The linkage between microRNA and cancer and its delivery as cancer therapy: A mini-review
Corresponding Author(s) : Lucky Goh Poh Wah
Cellular and Molecular Biology,
Vol. 69 No. 7: Issue 7
The central dogma of molecular biology was no longer "central" after ground-breaking discoveries conveyed gene expression involves more complex physiological functions in cancer pathogenesis over the last decade. MicroRNAs (miRNAs) are short non-coding RNA that regulate gene expression, affecting key molecular pathways involved in sustaining the proliferative signalling for tumour development, evasion of cellular death, invasion, angiogenesis, as well as metastasis in a plethora of cancer types. MiRNA expression is dysregulated in human cancer through a number of processes, including miRNA gene amplification or deletion, faulty miRNA transcriptional regulation, dysregulated epigenetic alterations, and flaws in the miRNA biogenesis machinery. As a result, the current progress of treatment intervention focuses on modifying the miRNA levels in cancer therapeutics. Nevertheless, the mode of delivery and current management of miRNA therapies remains one of the many questions that need to be addressed. Here, we provided a comprehensive mini-review outlining the role of miRNA in cancer as well as its mode of delivery which includes liposomes, viral vectors, inorganic material-based nanoparticles, and cell-derived membrane vesicles.
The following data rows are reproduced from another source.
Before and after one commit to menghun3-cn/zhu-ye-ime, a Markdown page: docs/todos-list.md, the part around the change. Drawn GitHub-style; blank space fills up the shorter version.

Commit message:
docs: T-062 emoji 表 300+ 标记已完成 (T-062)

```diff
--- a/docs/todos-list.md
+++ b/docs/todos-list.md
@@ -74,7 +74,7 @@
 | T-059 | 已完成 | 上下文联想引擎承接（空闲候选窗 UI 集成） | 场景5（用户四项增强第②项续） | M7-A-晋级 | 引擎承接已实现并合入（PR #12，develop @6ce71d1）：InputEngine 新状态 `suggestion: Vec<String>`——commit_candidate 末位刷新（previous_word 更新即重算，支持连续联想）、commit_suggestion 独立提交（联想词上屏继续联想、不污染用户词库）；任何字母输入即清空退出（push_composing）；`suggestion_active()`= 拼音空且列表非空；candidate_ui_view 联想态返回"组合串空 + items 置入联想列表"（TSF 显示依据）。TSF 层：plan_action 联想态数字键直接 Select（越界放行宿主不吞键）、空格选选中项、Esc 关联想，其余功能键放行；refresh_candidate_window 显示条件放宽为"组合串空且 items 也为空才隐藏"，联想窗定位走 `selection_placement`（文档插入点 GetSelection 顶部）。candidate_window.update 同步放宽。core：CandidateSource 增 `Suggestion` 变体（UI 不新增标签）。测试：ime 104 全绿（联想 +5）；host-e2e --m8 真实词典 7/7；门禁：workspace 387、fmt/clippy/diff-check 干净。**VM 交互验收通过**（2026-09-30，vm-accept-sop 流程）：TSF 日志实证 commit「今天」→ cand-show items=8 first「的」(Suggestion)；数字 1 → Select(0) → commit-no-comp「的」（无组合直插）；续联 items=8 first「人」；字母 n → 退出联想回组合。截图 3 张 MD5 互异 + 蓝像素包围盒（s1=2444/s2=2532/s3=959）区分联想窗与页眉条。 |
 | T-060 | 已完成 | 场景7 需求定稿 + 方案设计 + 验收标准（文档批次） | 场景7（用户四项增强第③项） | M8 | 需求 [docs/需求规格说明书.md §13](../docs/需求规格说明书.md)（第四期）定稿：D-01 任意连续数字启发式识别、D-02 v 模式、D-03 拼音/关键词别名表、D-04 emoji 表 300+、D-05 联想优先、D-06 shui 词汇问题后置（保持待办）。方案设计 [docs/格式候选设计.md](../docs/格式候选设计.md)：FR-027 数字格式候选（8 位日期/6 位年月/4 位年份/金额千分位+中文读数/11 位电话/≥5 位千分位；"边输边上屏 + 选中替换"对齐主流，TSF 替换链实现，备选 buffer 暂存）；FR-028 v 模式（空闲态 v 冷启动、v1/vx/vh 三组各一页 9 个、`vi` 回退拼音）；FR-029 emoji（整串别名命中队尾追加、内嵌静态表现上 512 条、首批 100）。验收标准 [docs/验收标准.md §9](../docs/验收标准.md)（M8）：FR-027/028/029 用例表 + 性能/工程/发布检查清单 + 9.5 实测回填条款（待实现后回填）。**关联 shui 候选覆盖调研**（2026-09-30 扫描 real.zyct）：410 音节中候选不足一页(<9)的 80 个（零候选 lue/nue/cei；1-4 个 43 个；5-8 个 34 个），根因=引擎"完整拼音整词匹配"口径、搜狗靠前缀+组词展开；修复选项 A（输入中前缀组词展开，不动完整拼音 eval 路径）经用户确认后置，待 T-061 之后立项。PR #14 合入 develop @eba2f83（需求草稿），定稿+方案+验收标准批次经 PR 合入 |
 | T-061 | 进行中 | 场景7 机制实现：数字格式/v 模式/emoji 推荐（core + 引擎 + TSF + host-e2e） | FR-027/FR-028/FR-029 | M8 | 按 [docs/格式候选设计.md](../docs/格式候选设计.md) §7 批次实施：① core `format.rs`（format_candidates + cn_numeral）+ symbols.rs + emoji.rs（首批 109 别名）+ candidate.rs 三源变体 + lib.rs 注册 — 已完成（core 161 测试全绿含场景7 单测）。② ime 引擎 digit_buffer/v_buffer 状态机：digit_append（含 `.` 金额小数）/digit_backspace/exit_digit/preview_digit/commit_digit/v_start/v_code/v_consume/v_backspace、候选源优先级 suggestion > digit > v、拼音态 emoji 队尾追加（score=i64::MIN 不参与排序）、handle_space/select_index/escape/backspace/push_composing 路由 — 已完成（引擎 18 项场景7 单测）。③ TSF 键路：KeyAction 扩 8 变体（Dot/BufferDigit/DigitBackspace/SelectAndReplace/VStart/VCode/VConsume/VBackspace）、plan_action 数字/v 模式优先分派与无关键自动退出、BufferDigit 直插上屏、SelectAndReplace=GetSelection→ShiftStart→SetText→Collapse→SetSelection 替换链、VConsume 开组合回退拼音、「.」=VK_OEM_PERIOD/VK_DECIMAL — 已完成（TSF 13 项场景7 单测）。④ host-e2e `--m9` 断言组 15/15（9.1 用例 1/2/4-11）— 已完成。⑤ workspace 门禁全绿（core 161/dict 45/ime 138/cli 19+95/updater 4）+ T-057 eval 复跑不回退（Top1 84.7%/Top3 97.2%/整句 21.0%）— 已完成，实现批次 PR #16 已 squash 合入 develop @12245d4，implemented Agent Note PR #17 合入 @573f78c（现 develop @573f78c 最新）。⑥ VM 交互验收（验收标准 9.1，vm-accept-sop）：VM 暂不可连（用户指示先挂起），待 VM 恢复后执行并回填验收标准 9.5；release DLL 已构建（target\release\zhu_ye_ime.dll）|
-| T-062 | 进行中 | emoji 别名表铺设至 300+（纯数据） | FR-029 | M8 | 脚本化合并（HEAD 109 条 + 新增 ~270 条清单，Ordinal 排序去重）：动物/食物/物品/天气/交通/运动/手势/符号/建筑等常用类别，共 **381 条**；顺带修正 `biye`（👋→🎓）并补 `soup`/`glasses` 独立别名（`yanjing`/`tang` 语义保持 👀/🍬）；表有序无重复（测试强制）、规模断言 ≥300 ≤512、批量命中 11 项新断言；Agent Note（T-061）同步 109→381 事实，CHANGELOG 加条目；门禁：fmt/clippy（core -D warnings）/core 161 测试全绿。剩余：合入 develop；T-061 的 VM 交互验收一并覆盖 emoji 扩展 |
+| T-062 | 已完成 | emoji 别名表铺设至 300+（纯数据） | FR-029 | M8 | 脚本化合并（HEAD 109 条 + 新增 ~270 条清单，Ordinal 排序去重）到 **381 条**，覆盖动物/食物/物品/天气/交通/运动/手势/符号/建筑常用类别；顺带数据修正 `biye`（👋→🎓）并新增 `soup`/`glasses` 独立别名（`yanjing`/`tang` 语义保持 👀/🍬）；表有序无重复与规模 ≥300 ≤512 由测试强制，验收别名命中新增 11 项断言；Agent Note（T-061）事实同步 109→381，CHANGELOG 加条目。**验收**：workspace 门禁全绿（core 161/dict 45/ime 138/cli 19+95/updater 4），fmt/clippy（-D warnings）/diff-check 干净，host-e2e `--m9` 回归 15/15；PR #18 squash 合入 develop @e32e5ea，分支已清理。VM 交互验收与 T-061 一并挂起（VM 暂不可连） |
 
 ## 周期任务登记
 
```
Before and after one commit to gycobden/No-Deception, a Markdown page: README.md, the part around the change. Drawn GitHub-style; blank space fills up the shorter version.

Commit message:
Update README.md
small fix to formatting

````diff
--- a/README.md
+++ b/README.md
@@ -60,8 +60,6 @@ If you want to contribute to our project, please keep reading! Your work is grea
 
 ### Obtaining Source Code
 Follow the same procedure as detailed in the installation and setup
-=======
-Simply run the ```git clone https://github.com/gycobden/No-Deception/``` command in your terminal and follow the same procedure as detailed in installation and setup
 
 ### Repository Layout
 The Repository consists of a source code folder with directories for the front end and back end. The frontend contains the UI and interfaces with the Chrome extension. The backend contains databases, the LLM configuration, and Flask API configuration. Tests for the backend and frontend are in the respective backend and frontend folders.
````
Likewise, the regulation of miRNA in other diseases and their challenges in translational research was also thoroughly discussed.
Download CitationEndnote/Zotero/Mendeley (RIS)